<<<<
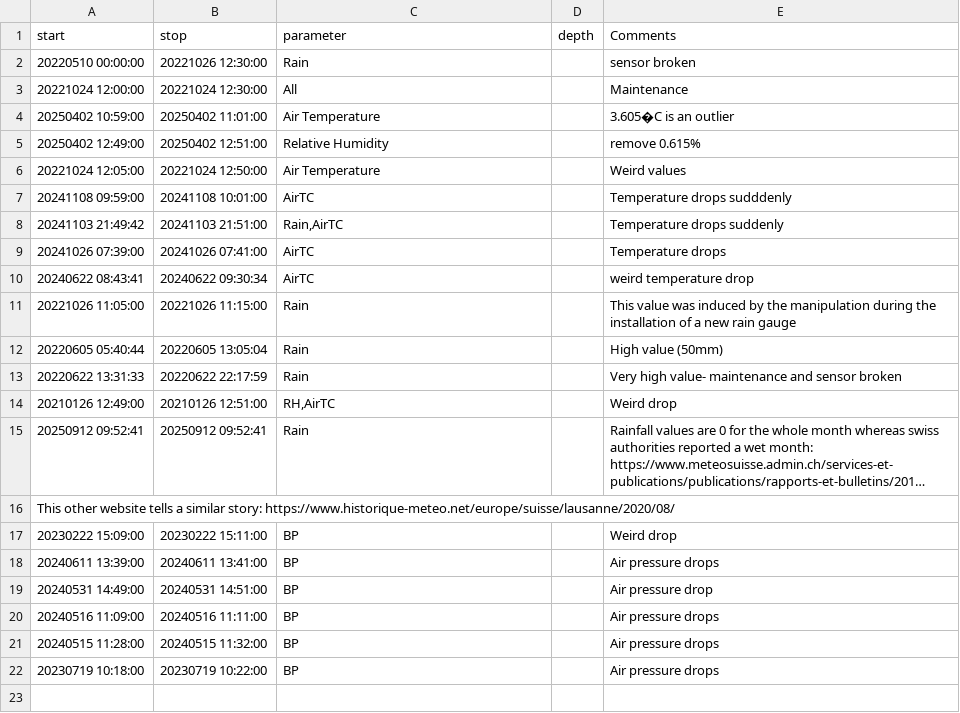
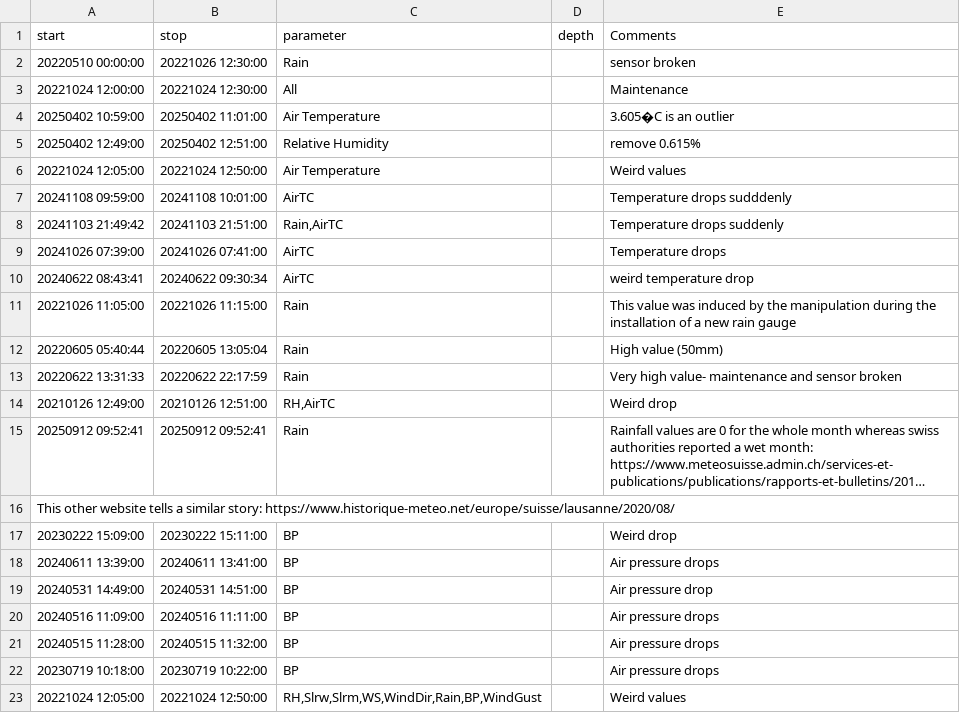
Before and after one commit to LeXPLORE-Platform/Meteostation, a CSV file: notes/events.csv, drawn as a sheet; long unchanged cells end in …; the diff names each change by its address in the sheet, - before the commit and + after, or states it on an @@ line.

Commit message:
feat:add event for issue #21

```diff
--- a/notes/events.csv
+++ b/notes/events.csv
+row 23: 20221024 12:05:00 | 20221024 12:50:00 | RH,Slrw,Slrm,WS,WindDir,Rain,BP,WindGust |  | Weird values
```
>>>>
EXERCISE AIM
Copy the full listing above exactly, apart from the pictures.

SOLUTION TO THE PROBLEM
Before and after one commit to LeXPLORE-Platform/Meteostation, a CSV file: notes/events.csv, drawn as a sheet; long unchanged cells end in …; the diff names each change by its address in the sheet, - before the commit and + after, or states it on an @@ line.

Commit message:
feat:add event for issue #21

```diff
--- a/notes/events.csv
+++ b/notes/events.csv
+row 23: 20221024 12:05:00 | 20221024 12:50:00 | RH,Slrw,Slrm,WS,WindDir,Rain,BP,WindGust |  | Weird values
```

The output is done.